abba
3 years ago

They killed him. Plain and simple.

chaim
chaim
3 years ago

such cruelty

Phineas
Phineas
3 years ago

Seems like they tried to apprehend him safely. They tried to get him to stop resisting. They may have performed an illegal hold but this isn’t a case of some cops just recklessly smacking someone around.

Harry
Harry
3 years ago

Were you there abba that you can speak with such authority? One day supporters of those who refuse lawful requests to identify themselves, and then fight with the police, will realize that the lawbreakers, often drug addicts and drunks, are taking risks.
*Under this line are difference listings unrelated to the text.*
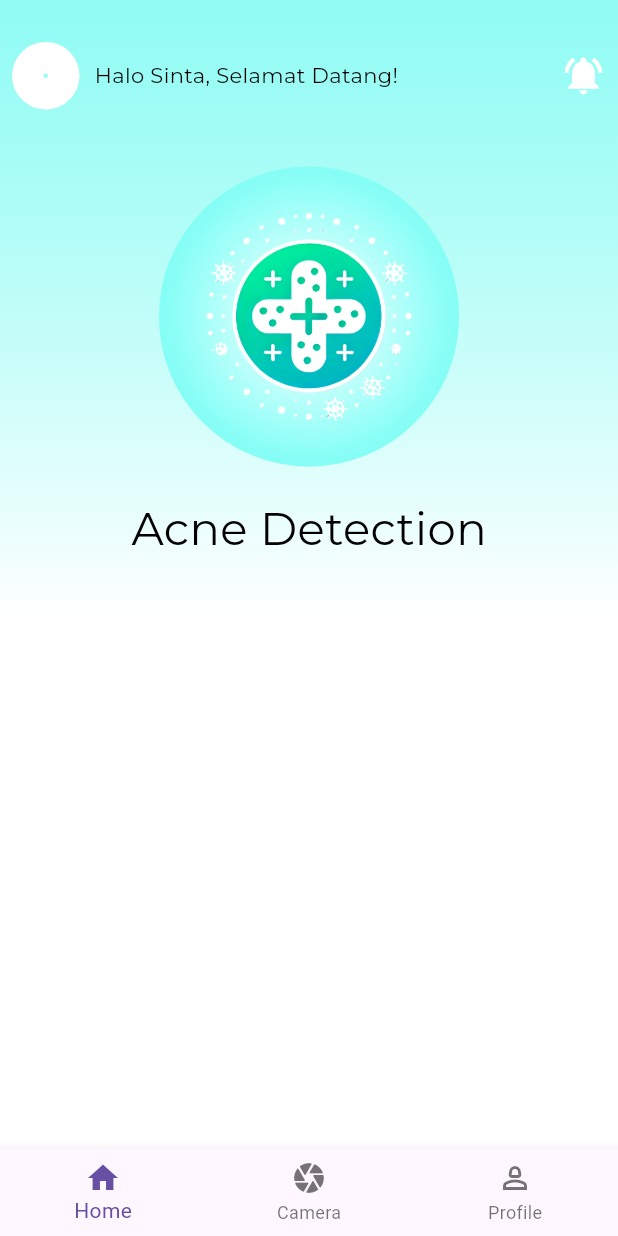
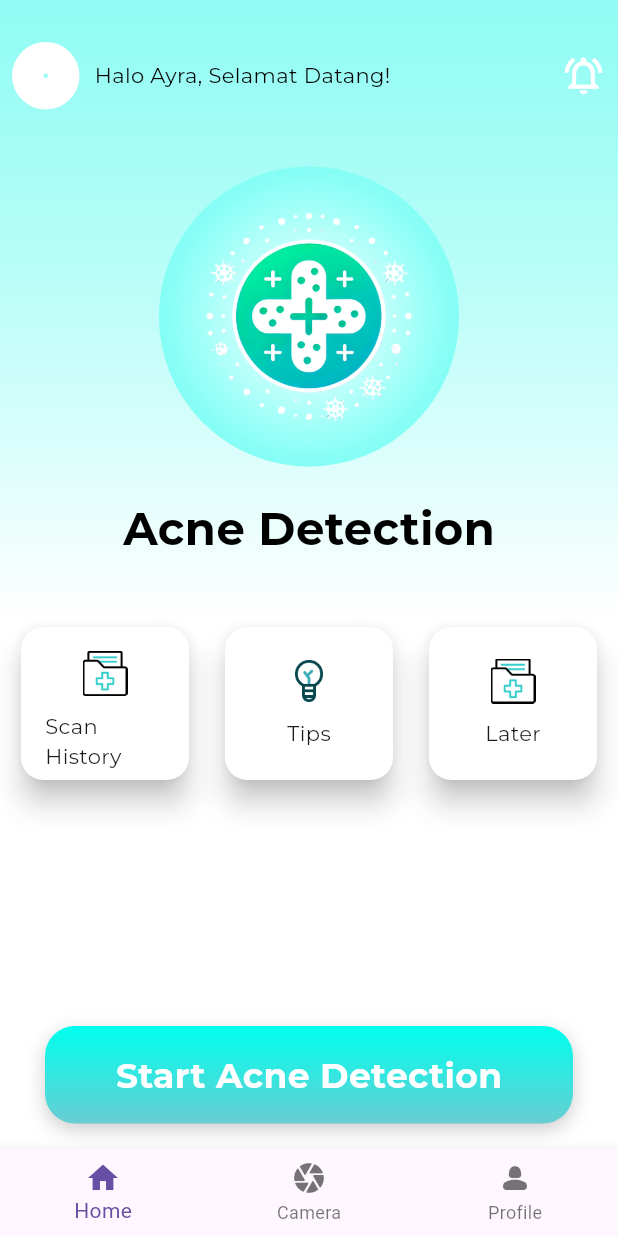
Before and after one commit to aryachandrak/PBL-Semester-5, a Flutter app: the screen it shows after launch, on a phone screen of 412 x 824 dp. Run offline on Flutter 3.47's test engine with Material 3 defaults, Android fonts, the phone set to English and light mode, and no system bars; our stand-ins replace camera, gap, google_fonts; missing offline and left inert: external_path, media_scanner.

Commit message:
homepage update

```diff
--- a/plugin_camera/lib/home_page.dart
+++ b/plugin_camera/lib/home_page.dart
@@ -12,9 +12,8 @@ class _HomePageState extends State<HomePage> {
   @override
   Widget build(BuildContext context) {
     return Scaffold(
+      backgroundColor: Colors.white,
       body: SafeArea(
-          child: Container(
-        color: Colors.white,
           child: Column(
         children: [
           Stack(
@@ -59,7 +58,7 @@ class _HomePageState extends State<HomePage> {
                               width: 10,
                             ),
                             Text(
-                                "Halo Sinta, Selamat Datang!",
+                              "Halo Ayra, Selamat Datang!",
                               style:
                                   GoogleFonts.montserrat(color: Colors.black),
                             )
@@ -68,7 +67,7 @@ class _HomePageState extends State<HomePage> {
                         Container(
                             alignment: Alignment.topRight,
                             child: Icon(
-                                Icons.notifications_active,
+                              Icons.notifications_active_outlined,
                               color: Colors.white,
                               size: 30,
                             ))
@@ -118,17 +117,123 @@ class _HomePageState extends State<HomePage> {
                       Text(
                         "Acne Detection",
                         style: GoogleFonts.montserrat(
-                              color: Colors.black, fontSize: 30),
+                            color: Colors.black,
+                            fontSize: 30,
+                            fontWeight: FontWeight.bold),
                       )
                     ],
+                  ),
+                  SizedBox(
+                    height: 40,
+                  ),
+                  Row(
+                    mainAxisAlignment: MainAxisAlignment.spaceBetween,
+                    children: [
+                      Padding(
+                        padding: const EdgeInsets.only(left: 10.0),
+                        child: Fitur(
+                          imagePath: "assets/history.png",
+                          title: "Scan History",
+                        ),
+                      ),
+                      Fitur(
+                        imagePath: "assets/tips.png",
+                        title: "Tips",
+                      ),
+                      Padding(
+                        padding: const EdgeInsets.only(right: 10.0),
+                        child: Fitur(
+                            imagePath: "assets/history.png", title: "Later"),
+                      )
+                    ],
+                  ),
+                  SizedBox(
+                    height: 160,
+                  ),
+                  Container(
+                    margin: EdgeInsets.only(left: 30, right: 30),
+                    height: 65,
+                    width: double.infinity,
+                    decoration: BoxDecoration(
+                      gradient: LinearGradient(
+                        begin: Alignment.topCenter,
+                        end: Alignment.bottomCenter,
+                        colors: <Color>[
+                          Color.fromARGB(255, 0, 255, 238),
+                          Color.fromARGB(255, 105, 205, 210),
+                        ],
+                      ),
+                      borderRadius: BorderRadius.circular(20),
+                      boxShadow: [
+                        BoxShadow(
+                          color:
+                              Colors.black.withOpacity(0.2), // Warna bayangan
+                          offset: Offset(0, 4),
+                          blurRadius: 10,
+                          spreadRadius: 0,
+                        ),
+                      ],
+                    ),
+                    child: Row(
+                      mainAxisAlignment: MainAxisAlignment.center,
+                      children: [
+                        Text(
+                          "Start Acne Detection",
+                          style: GoogleFonts.montserrat(
+                              fontSize: 23,
+                              color: Colors.white,
+                              fontWeight: FontWeight.bold),
+                        )
+                      ],
+                    ),
                   )
                 ],
               ),
             ],
-            )
+          ),
         ],
-        ),
       )),
     );
   }
 }
+
+class Fitur extends StatelessWidget {
+  final String imagePath;
+  final String title;
+
+  const Fitur({super.key, required this.imagePath, required this.title});
+
+  @override
+  Widget build(BuildContext context) {
+    return Card(
+      elevation: 8,
+      color: Colors.white,
+      shape: RoundedRectangleBorder(
+        borderRadius: BorderRadius.circular(15),
+      ),
+      child: Padding(
+        padding: const EdgeInsets.all(16.0),
+        child: Container(
+          width: 80,
+          height: 70,
+          child: Column(
+            mainAxisAlignment: MainAxisAlignment.center,
+            children: [
+              Image.asset(
+                imagePath,
+                width: 30,
+              ),
+              SizedBox(
+                height: 10,
+              ),
+              Text(
+                title,
+                style: GoogleFonts.montserrat(),
+              )
+            ],
+          ),
+        ),
+      ),
+    );
+  }
+}
--- a/plugin_camera/lib/main.dart
+++ b/plugin_camera/lib/main.dart
@@ -66,7 +66,7 @@ class _MainPageState extends State<MainPage> {
           BottomNavigationBarItem(
               icon: Icon(Icons.camera_rounded), label: "Camera"),
           BottomNavigationBarItem(
-              icon: Icon(Icons.person_2_outlined), label: "Profile")
+              icon: Icon(Icons.person_2_rounded), label: "Profile")
         ],
       ),
     );
--- a/plugin_camera/pubspec.yaml
+++ b/plugin_camera/pubspec.yaml
@@ -64,6 +64,8 @@ flutter:
   # To add assets to your application, add an assets section, like this:
   assets:
     - assets/logo2.png
+    - assets/history.png
+    - assets/tips.png
   #   - images/a_dot_ham.jpeg
 
   # An image asset can refer to one or more resolution-specific "variants", see
```
Also changed, not shown: plugin_camera/assets/history.png (added), plugin_camera/assets/tips.png (added). Lines whose indentation alone changed are shown as unchanged.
Sometimes when you gamble you lose everything. Our Police deserve our support. They only act to uphold the law for the benefit of all of us.

Ivezd
Ivezd
3 years ago

It seems as though he died of his obesity and poor health. The final decision will be made in a political manner.
I am sickened by the call for sympathy by stating he was the caregiver of an autistic sibling. Real caregivers do not abuse drugs and alcohol.